◆ Assignment ◆
All of the data is to be written out again exactly, without the pictures.

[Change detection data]
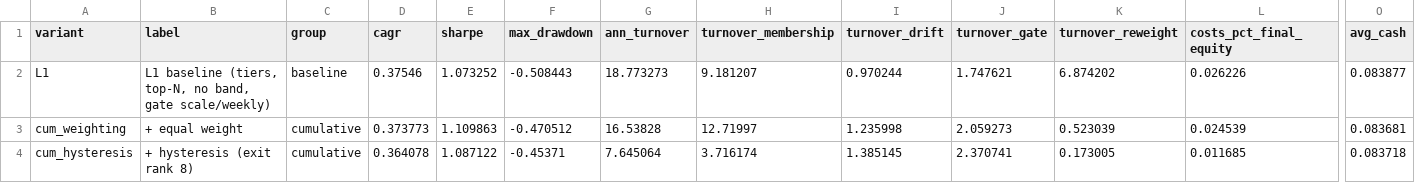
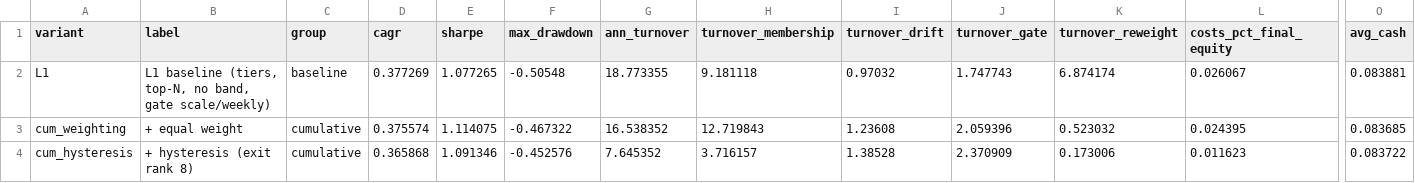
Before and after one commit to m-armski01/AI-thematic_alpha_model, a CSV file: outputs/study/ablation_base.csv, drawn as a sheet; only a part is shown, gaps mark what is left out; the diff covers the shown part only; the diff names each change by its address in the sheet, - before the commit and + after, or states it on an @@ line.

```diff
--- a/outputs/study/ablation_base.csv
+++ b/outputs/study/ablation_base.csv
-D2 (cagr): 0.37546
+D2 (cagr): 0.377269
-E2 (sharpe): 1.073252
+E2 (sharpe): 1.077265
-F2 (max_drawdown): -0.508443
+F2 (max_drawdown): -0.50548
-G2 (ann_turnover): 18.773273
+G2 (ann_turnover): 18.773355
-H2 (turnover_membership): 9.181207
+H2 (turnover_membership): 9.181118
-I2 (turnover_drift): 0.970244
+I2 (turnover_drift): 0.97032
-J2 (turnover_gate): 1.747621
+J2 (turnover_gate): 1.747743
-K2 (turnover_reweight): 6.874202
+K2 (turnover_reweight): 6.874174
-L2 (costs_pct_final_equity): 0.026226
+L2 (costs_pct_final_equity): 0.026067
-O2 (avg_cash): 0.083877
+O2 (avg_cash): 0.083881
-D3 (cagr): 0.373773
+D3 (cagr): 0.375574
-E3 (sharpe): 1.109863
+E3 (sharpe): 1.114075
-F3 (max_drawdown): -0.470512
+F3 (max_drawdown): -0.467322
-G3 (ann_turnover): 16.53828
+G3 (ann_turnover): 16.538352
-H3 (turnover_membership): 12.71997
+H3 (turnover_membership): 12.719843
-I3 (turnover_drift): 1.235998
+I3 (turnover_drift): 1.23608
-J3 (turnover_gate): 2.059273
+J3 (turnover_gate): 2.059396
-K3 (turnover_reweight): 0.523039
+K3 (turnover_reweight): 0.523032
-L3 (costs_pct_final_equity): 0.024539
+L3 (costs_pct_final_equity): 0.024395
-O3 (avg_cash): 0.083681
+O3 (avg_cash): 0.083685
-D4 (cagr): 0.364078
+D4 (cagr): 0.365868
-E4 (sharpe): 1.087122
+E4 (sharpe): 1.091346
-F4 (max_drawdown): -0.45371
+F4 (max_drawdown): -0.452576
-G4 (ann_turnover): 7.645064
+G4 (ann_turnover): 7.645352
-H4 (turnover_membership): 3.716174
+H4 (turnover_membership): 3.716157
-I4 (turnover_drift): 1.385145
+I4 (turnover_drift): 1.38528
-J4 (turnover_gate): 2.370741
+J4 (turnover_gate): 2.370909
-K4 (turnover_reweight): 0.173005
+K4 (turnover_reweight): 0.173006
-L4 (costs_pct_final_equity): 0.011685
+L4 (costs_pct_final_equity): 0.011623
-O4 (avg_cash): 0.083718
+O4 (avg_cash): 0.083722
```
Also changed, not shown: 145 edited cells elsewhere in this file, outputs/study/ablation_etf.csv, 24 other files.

◆ The answer ◆
Before and after one commit to m-armski01/AI-thematic_alpha_model, a CSV file: outputs/study/ablation_base.csv, drawn as a sheet; only a part is shown, gaps mark what is left out; the diff covers the shown part only; the diff names each change by its address in the sheet, - before the commit and + after, or states it on an @@ line.

```diff
--- a/outputs/study/ablation_base.csv
+++ b/outputs/study/ablation_base.csv
-D2 (cagr): 0.37546
+D2 (cagr): 0.377269
-E2 (sharpe): 1.073252
+E2 (sharpe): 1.077265
-F2 (max_drawdown): -0.508443
+F2 (max_drawdown): -0.50548
-G2 (ann_turnover): 18.773273
+G2 (ann_turnover): 18.773355
-H2 (turnover_membership): 9.181207
+H2 (turnover_membership): 9.181118
-I2 (turnover_drift): 0.970244
+I2 (turnover_drift): 0.97032
-J2 (turnover_gate): 1.747621
+J2 (turnover_gate): 1.747743
-K2 (turnover_reweight): 6.874202
+K2 (turnover_reweight): 6.874174
-L2 (costs_pct_final_equity): 0.026226
+L2 (costs_pct_final_equity): 0.026067
-O2 (avg_cash): 0.083877
+O2 (avg_cash): 0.083881
-D3 (cagr): 0.373773
+D3 (cagr): 0.375574
-E3 (sharpe): 1.109863
+E3 (sharpe): 1.114075
-F3 (max_drawdown): -0.470512
+F3 (max_drawdown): -0.467322
-G3 (ann_turnover): 16.53828
+G3 (ann_turnover): 16.538352
-H3 (turnover_membership): 12.71997
+H3 (turnover_membership): 12.719843
-I3 (turnover_drift): 1.235998
+I3 (turnover_drift): 1.23608
-J3 (turnover_gate): 2.059273
+J3 (turnover_gate): 2.059396
-K3 (turnover_reweight): 0.523039
+K3 (turnover_reweight): 0.523032
-L3 (costs_pct_final_equity): 0.024539
+L3 (costs_pct_final_equity): 0.024395
-O3 (avg_cash): 0.083681
+O3 (avg_cash): 0.083685
-D4 (cagr): 0.364078
+D4 (cagr): 0.365868
-E4 (sharpe): 1.087122
+E4 (sharpe): 1.091346
-F4 (max_drawdown): -0.45371
+F4 (max_drawdown): -0.452576
-G4 (ann_turnover): 7.645064
+G4 (ann_turnover): 7.645352
-H4 (turnover_membership): 3.716174
+H4 (turnover_membership): 3.716157
-I4 (turnover_drift): 1.385145
+I4 (turnover_drift): 1.38528
-J4 (turnover_gate): 2.370741
+J4 (turnover_gate): 2.370909
-K4 (turnover_reweight): 0.173005
+K4 (turnover_reweight): 0.173006
-L4 (costs_pct_final_equity): 0.011685
+L4 (costs_pct_final_equity): 0.011623
-O4 (avg_cash): 0.083718
+O4 (avg_cash): 0.083722
```
Also changed, not shown: 145 edited cells elsewhere in this file, outputs/study/ablation_etf.csv, 24 other files.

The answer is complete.